October 26, 2010 |
A former child soldier from Canada was convicted of war crimes Monday, the fifth prisoner brought to justice by military commissions since the controversial tribunal was created nearly nine years ago ? the others being a cook, a propagandist, a driver and a onetime kangaroo skinner. Omar Khadr, now a tall and burly 24-year-old, pleaded guilty to five charges, including the murder of U.S. special forces soldier Sgt. 1st Class Christopher Speer while fighting at age 15 with hardened Al Qaeda militants in Afghanistan with whom his father had apprenticed him in 2002.
May 6, 2010 |

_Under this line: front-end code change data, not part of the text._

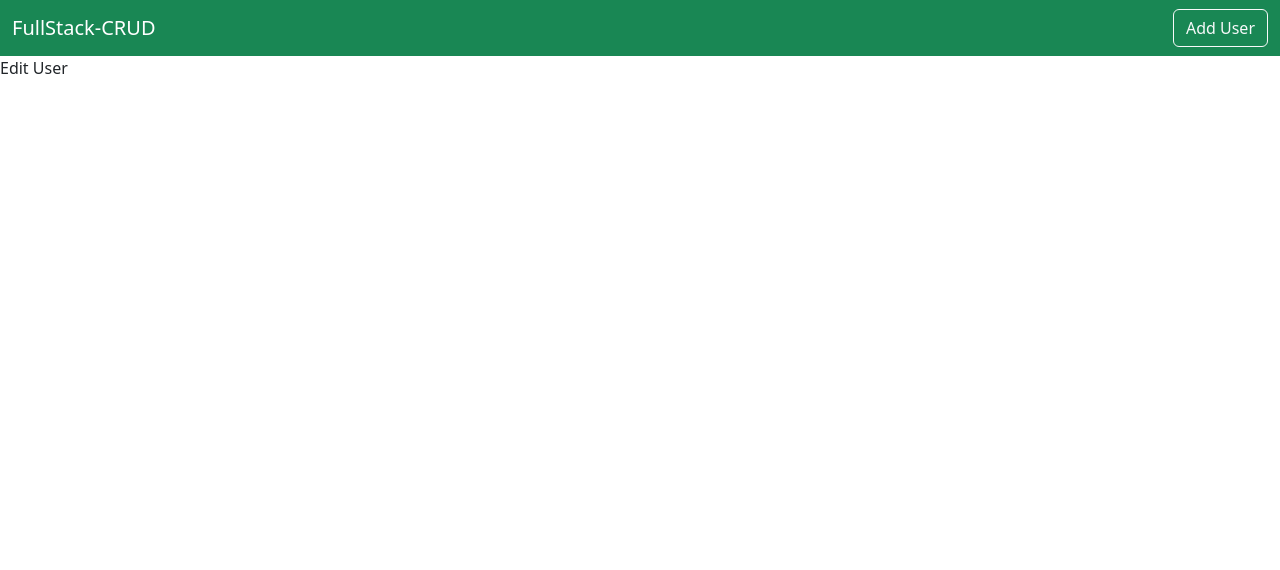
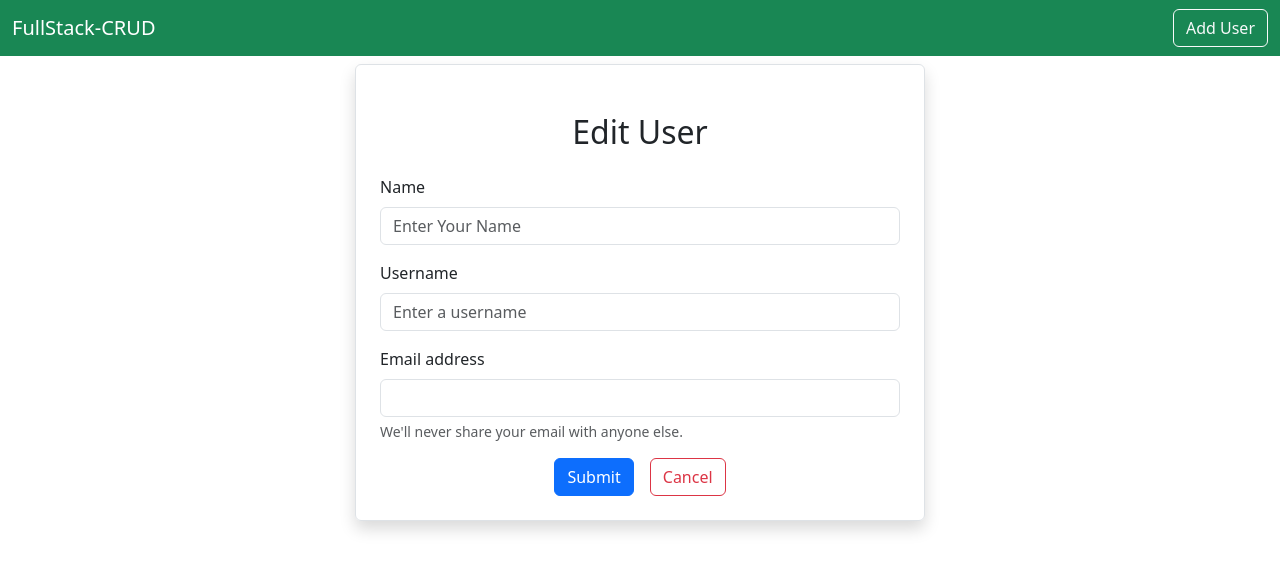
Before and after one commit to VimukthiMK/FullStack-CRUD, a React (Create React App) app in the folder frontend-application/: page /edituser in a window 1280 px wide. Shown: the top 570 px of the page. Built offline with nearby package versions, Linux system fonts and the light colour scheme; no server answers.

Commit message:
Created Edituser.js

```diff
--- a/frontend-application/src/pages/Home.js
+++ b/frontend-application/src/pages/Home.js
@@ -37,7 +37,7 @@ export default function Home() {
             <td>{user.email}</td>
             <td>
             <Link className='btn btn-secondary mx-2' to={"/viewuser"}> View </Link>
-            <Link className='btn btn-outline-primary mx-2' to={"/edit"}> Edit </Link>
+            <Link className='btn btn-outline-primary mx-2' to={`/edituser/${user.id}`}> Edit </Link>
             <Link className='btn btn-danger mx-2' to={"/deleteuser"}> Delete </Link>
             </td>
         </tr>
--- a/frontend-application/src/users/EditUser.js
+++ b/frontend-application/src/users/EditUser.js
@@ -1,9 +1,78 @@
-import React from 'react'
+import React, { useCallback, useEffect, useState } from 'react'
+import { Link ,useNavigate, useParams } from 'react-router-dom'
+import axios from 'axios'
 
 export default function EditUser() {
-  return (
-    <div>
-      <p>Edit User</p>
-    </div>
-  )
-}
+
+    let navigate=useNavigate()
+
+    const {id}=useParams()
+
+  const [user, setUser] = useState({
+    name: '',
+    username: '',
+    email: '',
+  })
+
+  const onInputChange = (e) => {
+    const { name, value } = e.target;
+    setUser((prevData) => ({
+      ...prevData,
+      [name]: value,
+    }))
+  }
+
+    const onSubmit = async (e)=> {
+      e.preventDefault();
+      await axios.put(`http://localhost:8080/api/user/${id}`,user)
+      navigate("/")
+    }
+
+
+
+    const loadUser = useCallback(async()=>{
+      const result= await axios.get(`http://localhost:8080/api/user/${id}`)
+      setUser(result.data)
+    }, [id])
+
+    useEffect(() => {
+      loadUser(); // Call loadUser here
+    }, [loadUser]);
+
+    return (
+      <div className='container'>
+        <div className='row'>
+          <div className='col-md-6 offset-md-3 border rounded p-4 mt-2 shadow '>
+            <h2 className='text-center m-4'>Edit User</h2>
+
+           <form onSubmit={(e)=>onSubmit(e)}>
+           <div className="mb-3">
+                    <label for="name" className="form-label" >Name</label>
+                    <input type={"text"} name='name' className="form-control" value={user.name} onChange={onInputChange} placeholder="Enter Your Name"required/>
+            </div>
+            <div className="mb-3">
+                    <label for="username" className="form-label" >Username</label>
+                    <input type={"text"} name='username' className="form-control" value={user.username} onChange={onInputChange} placeholder="Enter a username" required/>
+            </div>
+
+            <div className="mb-3">
+                    <label for="email" className="form-label">Email address</label>
+                    <input type={"email"} name='email' value={user.email} onChange={onInputChange} className="form-control"/>
+                    <div id="emailHelp" className="form-text">We'll never share your email with anyone else.</div>
+            </div>
+            <div className='text-center align-middle'>
+            <button type="submit" className='btn btn-primary mx-2'> Submit </button>
+            <Link className='btn btn-outline-danger mx-2' to={"/"}> Cancel </Link>
+
+
+            </div>
+           </form>
+
+          </div>
+
+        </div>
+
+
+      </div>
+    )
+  }
```
Also changed, not shown: 1 other file (tests, documents, lock files or other folders).
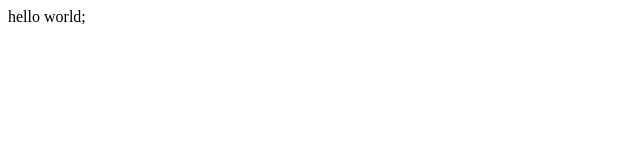
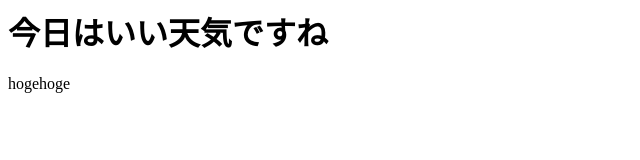
Before and after one commit to Name-kun/Name-kun.github.io, a plain HTML site: page index.html in a window 1280 px wide. Shown: the whole page, without its empty margins (0-640 px from the left). Drawn offline with Linux system fonts and the light colour scheme.

Commit message:
Update index.html

```diff
--- a/index.html
+++ b/index.html
@@ -3,6 +3,7 @@
         <title>hogehoge</title>
         </head>
         <body>
-            <p>hello world;</p>
+            <h1>今日はいい天気ですね</h1>
+            <p>hogehoge</p>
             </body>
     </html>
```
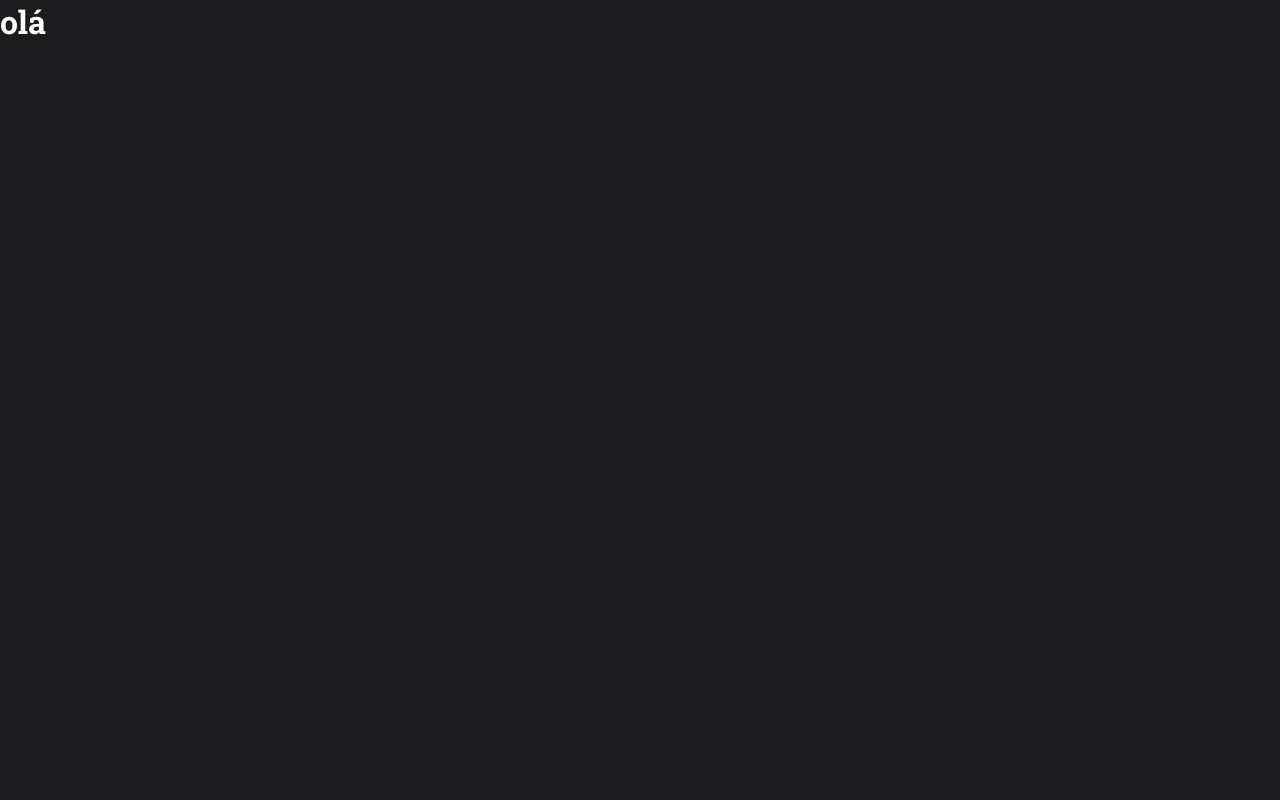
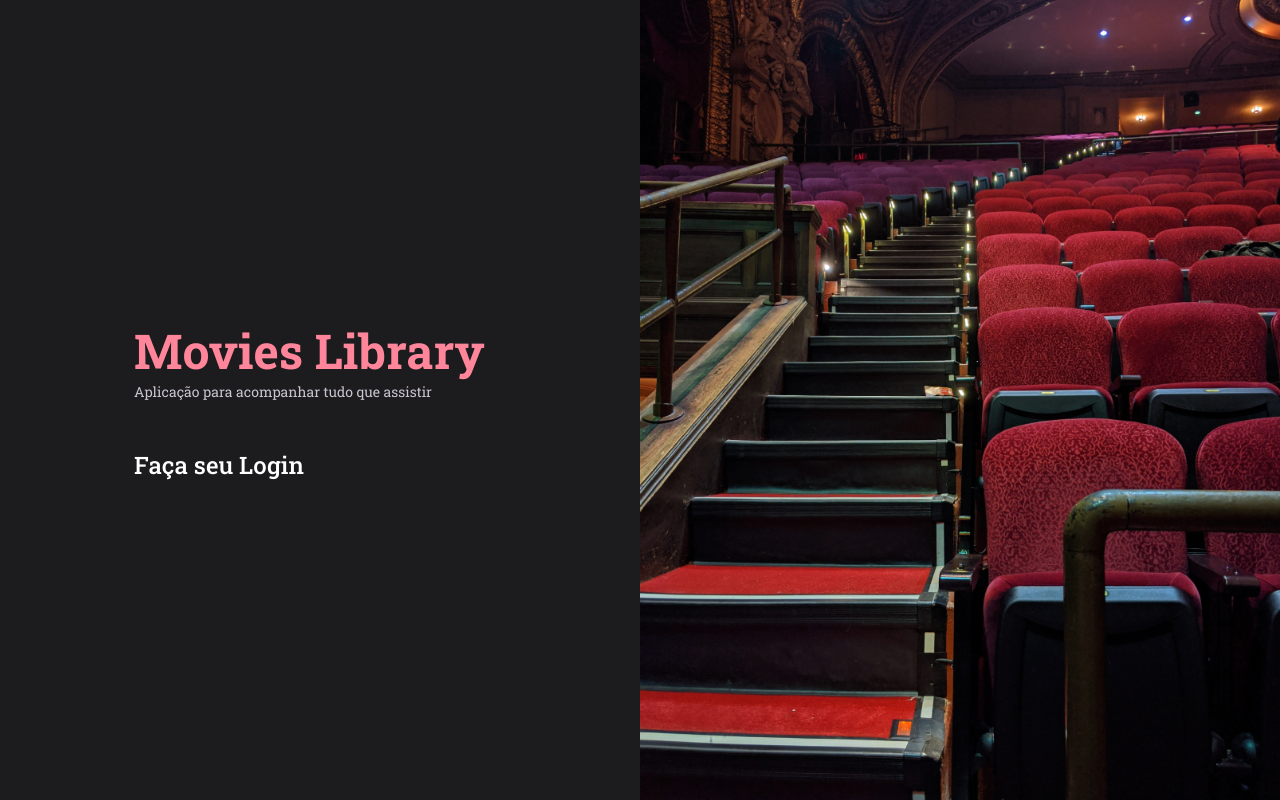
Before and after one commit to lucasdoloh0v/movies-library-front, a React (Vite) app: page / in a window 1280 px wide. Built offline with nearby package versions, Linux system fonts and the light colour scheme.

Commit message:
feat: signIn structure

```diff
--- a/src/pages/SignIn/index.jsx
+++ b/src/pages/SignIn/index.jsx
@@ -1,7 +1,20 @@
+import { BackgroundImg, Container, Login } from './styles';
+
 export function SignIn() {
   return (
-    <>
-      <h1>olá</h1>
-    </>
+    <Container>
+      <Login>
+        <h1>Movies Library</h1>
+        <p>Aplicação para acompanhar tudo que assistir</p>
+
+        <h3>Faça seu Login</h3>
+        {/* <Input />
+        <Input />
+
+        <Button title='entrar' />
+        <Button title='Criar conta' variant='text-button' /> */}
+      </Login>
+      <BackgroundImg />
+    </Container>
   );
 }
--- a/src/pages/SignIn/styles.js
+++ b/src/pages/SignIn/styles.js
@@ -0,0 +1,43 @@
+import styled from 'styled-components';
+
+import backgroundImg from '../../assets/background-img.png';
+
+export const Container = styled.div`
+  height: 100vh;
+  display: flex;
+`;
+
+export const Login = styled.form`
+  display: flex;
+
+  flex-direction: column;
+  align-items: flex-start;
+  justify-content: center;
+
+  padding: 0 134px;
+  width: 50%;
+
+  > h1 {
+    color: ${({ theme }) => theme.colors.pink};
+    font-size: 48px;
+    font-weight: 700;
+  }
+
+  > p {
+    color: ${({ theme }) => theme.colors.gray_200};
+    font-size: 14px;
+  }
+
+  > h3 {
+    font-size: 24px;
+    font-weight: 500;
+
+    margin-top: 48px;
+  }
+`;
+
+export const BackgroundImg = styled.div`
+  flex: 1;
+  background: url(${backgroundImg}) no-repeat center center;
+  background-size: cover;
+`;
```
Also changed, not shown: src/assets/background-img.png (added).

U.S. interrogators tried to scare a young Canadian prisoner by making up a story about a skinny little Muslim gang-raped by black men at an American prison, an interrogator testified in the Guantanamo war crimes court Thursday. The testimony came in a hearing to determine whether statements that Toronto native Omar Khadr gave to interrogators can be used as evidence in his Guantanamo tribunal on charges of murdering a U.S. soldier with a grenade. Defense lawyers contend Khadr's statements were coerced during cruel and inhumane interrogations at Guantanamo and in Afghanistan, where Khadr was captured in a firefight at an alleged Al Qaeda compound at age 15. Khadr gave a false name and lied to interrogators who questioned him at the Bagram air base in Afghanistan shortly after his capture in 2002, a former soldier known as Interrogator No. 1 testified by video link from Arizona.
July 16, 2008 |
Burying his face in his hands, a 16-year-old captured in Afghanistan sobs and calls out, "Oh, Mommy," in a hidden-camera video that provides the first look at interrogations in the U.S. military prison at Guantanamo Bay, Cuba. Lawyers for Toronto-born Omar Khadr released the tapes Tuesday in hopes of generating sympathy for the young prisoner and of persuading Canada to seek custody of him before Khadr is prosecuted on war crimes charges at the U.S. special tribunal at Guantanamo this year.
April 28, 2010 |
After Omar Ahmed Khadr was captured in Afghanistan in 2002, his American interrogators gave him a Mickey Mouse book, which he clutched to his wounded chest as he slept. He even brought it to Guantanamo Bay, where he asked for other coloring books and pictures of big animals. He cried out for his mother. At 15, Khadr, a Canadian by birth, was among the youngest taken to the U.S. naval base prison in Cuba. But in Afghanistan, the U.S. government alleges, he was anything but childlike.
September 25, 2007 |
washington -- A decision Monday night by a military court of review will pave the way for the Pentagon to restart its terrorism tribunals for detainees held at Guantanamo Bay, Cuba. The appeals panel, the U.S. Court of Military Commission Review, ruled that the commissions set up by Congress and the Defense Department did have jurisdiction to decide whether Omar Khadr was an unlawful enemy combatant.
March 14, 2008 |
The Navy defense lawyer for a Canadian prisoner accused of killing a U.S. soldier in Afghanistan six years ago accused the Pentagon on Thursday of doctoring evidence to make his client appear guilty. In pretrial motions in the case of Omar Khadr, who was 15 when he was wounded and arrested by U.S. forces, Lt. Cmdr. William C. Kuebler said the Army commander for the Khost region of eastern Afghanistan reported on July 28, 2002, that the person who threw a grenade that killed Sgt. 1st Class Christopher J. Speer also died in the firefight.